The city had to comply with its high status by adorning itself with impeccable castles, stunning monasteries, and charming cathedrals, some of which you can still find in the Old Town of Bratislava.
The city drastically expanded its “European” side during the 18th century. It flourished under the reign of Queen Maria Theresa and became the largest and most important city in the country (Hungary at that time). Many prominent artists and musicians, including Wolfgang Amadeus Mozart, visited and occasionally gave performances in Bratislava.
Yet this fame wasn’t everlasting. Bratislava started loosing its prominence under the reign of Maria Theresa’s son Joseph II. The end of the royal “European” side of Bratislava occurred after World War I. On October 28, 1918, a new county, Czechoslovakia, was formed. Bratislava was annexed to the new state.
On March 27, 1919, the former royal city lost not only its freedom, but also its name. The name Bratislava replaced the previous Slovak name Prešporok.
New Page in Bratislava’s History
The new page in history of Bratislava and previously unknown side of the city began during World War II. German armies and their allies marched through Europe, burning villages and destroying the cities.

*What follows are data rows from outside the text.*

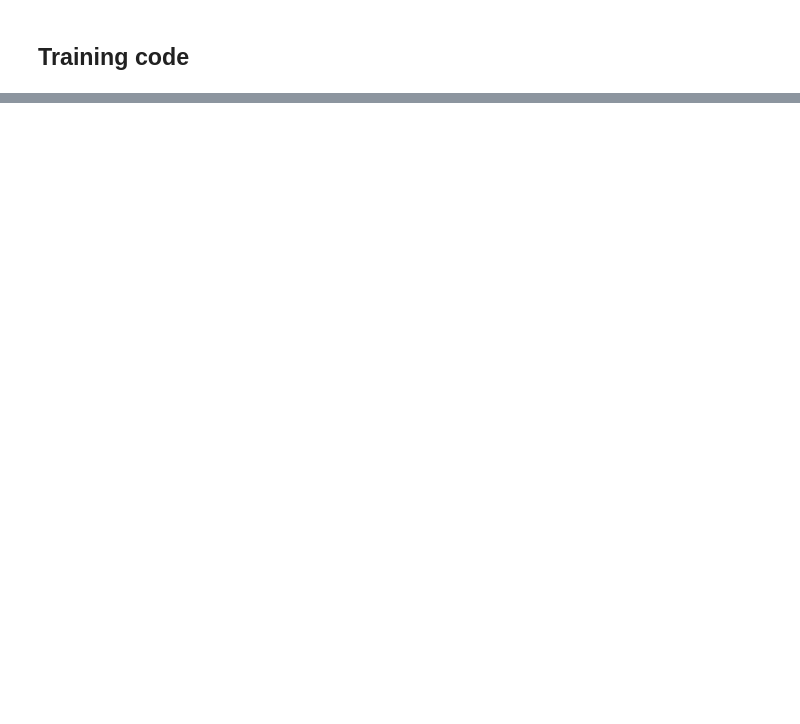
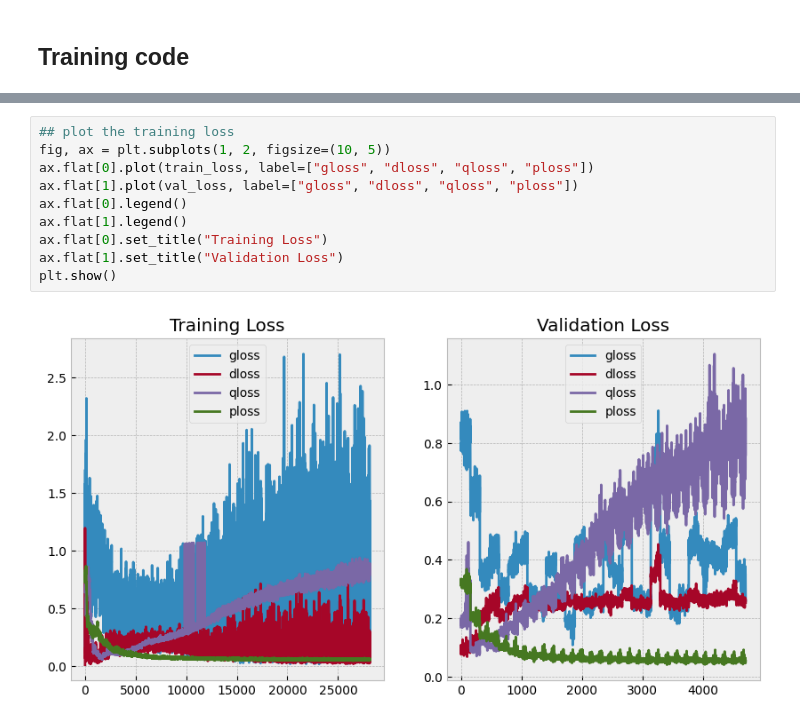
Before and after one commit to prakashjayy/genai, a Jupyter notebook: 05_vqgan.ipynb, the cells around one changed output, grey strips where cells are left out. Drawn from its saved outputs; the diff is of its cells as text; blank space fills up the shorter version.

```diff
--- a/05_vqgan.ipynb
+++ b/05_vqgan.ipynb
@@ -331,0 +370,12 @@ KeyboardInterrupt:
+# %%
+## plot the training loss
+fig, ax = plt.subplots(1, 2, figsize=(10, 5))
+ax.flat[0].plot(train_loss, label=["gloss", "dloss", "qloss", "ploss"])
+ax.flat[1].plot(val_loss, label=["gloss", "dloss", "qloss", "ploss"])
+ax.flat[0].legend()
+ax.flat[1].legend()
+ax.flat[0].set_title("Training Loss")
+ax.flat[1].set_title("Validation Loss")
+plt.show()
+# %% [output]
+[figure, added]
```
Also changed, not shown: parts of 13 cells of this notebook.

Bratislava wasn’t spared in this devastating madness.
The German troops occupied the once cultural center of Central Europe in 1944. During this time, the city fell into even greater despair. Many buildings in both New and Old Towns turned into ruins and ashes.
Bratislava’s population that up to that point had consisted mostly of Slovak, Germans, Hungarians, and Jews, thinned. The Germans had to be relocated to their once homeland. Nearly 15,000 Jews found themselves in concentration camps.
About a year later, on April 4, 1945, troops of the Soviet 2nd Ukrainian Front rescued the city. Bratislava, and mainly its New Town, was approaching the Soviet era that reshaped the city and added a completely new side to its former glory. This fate followed both Slovakia and the Czech Republic. After the Communist Party came to power in Czechoslovakia in February 1948, the region, including Bratislava, became part of the Eastern Bloc.
New Architecture: During this time, the former capital of the Kingdom of Hungary, started bouncing back. But instead of the imposing architectural masterpieces, the high-rise prefabricated panel buildings adorned Bratislava’s New Town. The area looked just like any other city with the deeply engraved Soviet architectural traditions. This trend still prevails in the New Town of Bratislava.
On the other hand, the Soviet era bestowed on the city such distinctive structures as Most Slovenského národného povstania or the UFO Bridge and the Slovak Radio building. Both are imposing and unique in their own way, attesting to the new architectural style that started in the New Town of Bratislava and has spread all over the city.
Modern, Two-Sided Bratislava
Although Bratislava regained its rights as a capital-city on January 1, 1993, when Czechoslovakia split into Slovakia and the Czech Republic, it still shows influences from two vastly different periods. The Old Town symbolizes the opulent past of Bratislava, while the New Town, affected by the Soviet regime, overshadows this extravagance with the ordinary high-rise buildings and overcrowded neighborhoods.
On the bright side, you can see the architectural and to some extent cultural traditions from different parts of the world – the lavish Old Town, reminding of the Western customs, and the practical New Town, greatly influenced by the Soviet period, – in one, small compared to the European standards Bratislava.